Mercedes-AMG C 63: how to spot it
The Mercedes-AMG C 63 is, like most other AMG machines, rather standout. The trademark twin-powerdome bonnet is here, in between bespoke and broader front wings and a new front bumper with AMG grille. In case anyone doesn’t know AMG is synonymous with the V8 engine, new ‘V8 biturbo’ badges are fitted to the front wings.
At the rear, there’s again a new bumper that swallows four exhausts, while both saloon and estate get small wings on their bootlids.
Inside, it looks fantastic. AMG bucket seats look enveloping and the tiny AMG flat-bottom steering wheel is present. Dials are recalibrated and given an AMG makeover, while the dash gets both AMG badging and a bespoke IWC timepiece. No tiny AMG gearlever here though: instead, the Touchpad dominates, with AMG Ride Control, AMG performance exhaust and three-stage gearbox controls dotted around it.
Mercedes-AMG C 63: under the skin
The new C 63 is not all about the engine; the suspension is also bespoke. Four-link suspension is fitted at the front, with independent steering knuckles and a wider track (you probably guessed that from the bulging wheelarches…). The multilink rear is attached to independent mounts and has its negative camber increased.
Standard AMG Ride Control three-stage electronic dampers are fitted, boasting comfort at one end and track at the other.

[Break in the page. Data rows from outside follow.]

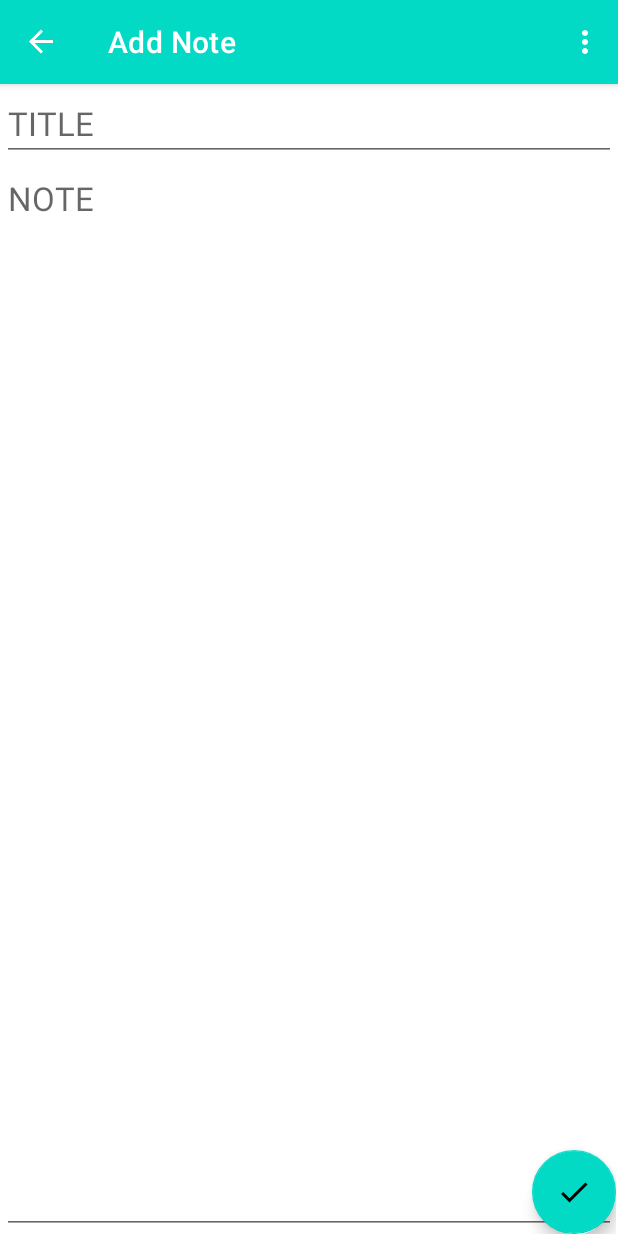
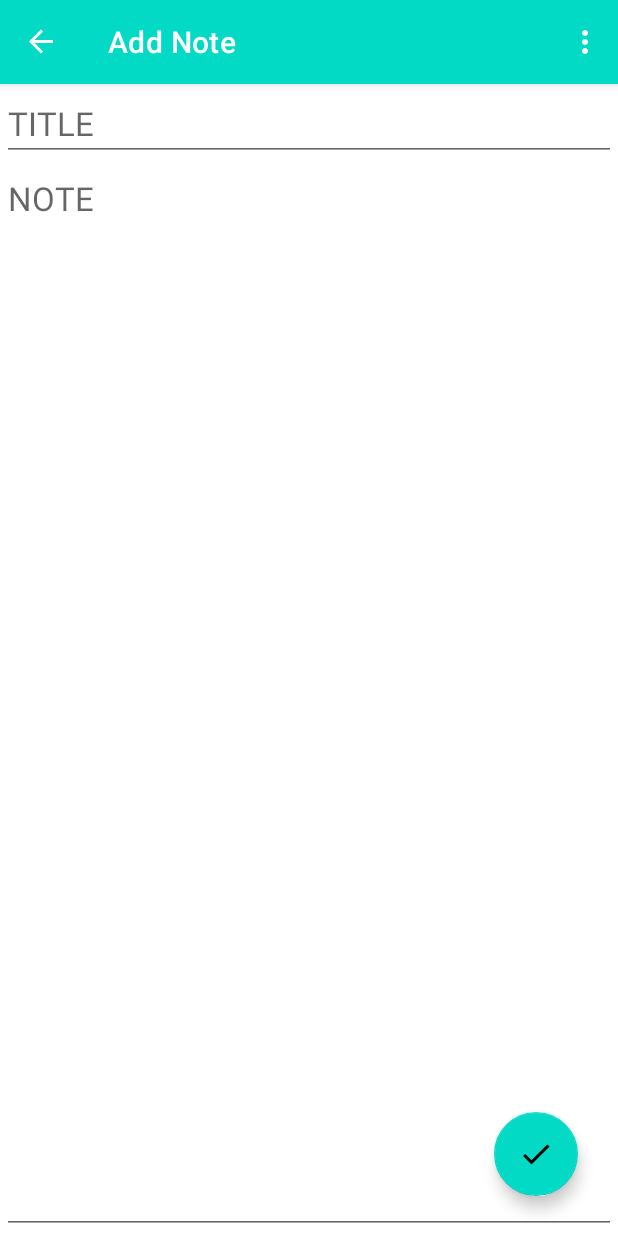
Before and after one commit to tiwariprateek/Manifesto, an Android app: the AddNoteFragment screen opened through its navigation route, on a phone screen of 412 x 824 dp. Run offline under Robolectric (Android 15) with nearby library versions, the phone set to English and light mode, and no system bars; our stand-ins replace Room's generated code, navigation-ui; 1 statement that could not run was skipped.

Commit message:
UI Changes to fragment_add_note

```diff
--- a/app/src/main/res/layout/fragment_add_note.xml
+++ b/app/src/main/res/layout/fragment_add_note.xml
@@ -29,6 +29,8 @@
         android:src="@drawable/ic_done_black_24dp"
         android:layout_alignParentBottom="true"
         android:layout_alignParentRight="true"
+        android:layout_marginRight="25dp"
+        android:layout_marginBottom="25dp"
 
         />
 
```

The car also has a bespoke electromechanical steering setup (no electric EPAS system here!).
Steering response is further improved, says Mercedes-AMG, by the new dynamic engine mounts. Similar to those first introduced by Porsche on the 911, they soften during normal use but quickly stiffen in dynamic situations, both sharpening steering and reducing unwanted shimmy through the drivetrain.
The regular Mercedes-AMG C 63 has a mechanical locking rear differential; the C 63 S upgrades this to an electronic locking diff.
UK prices and specs for the single most popular AMG model ever will be confirmed next month following the Mercedes-AMG C 63’s debut at the Paris Motor Show 2014. Mercedes-Benz UK says ordering will open in October and deliveries will begin in spring 2015.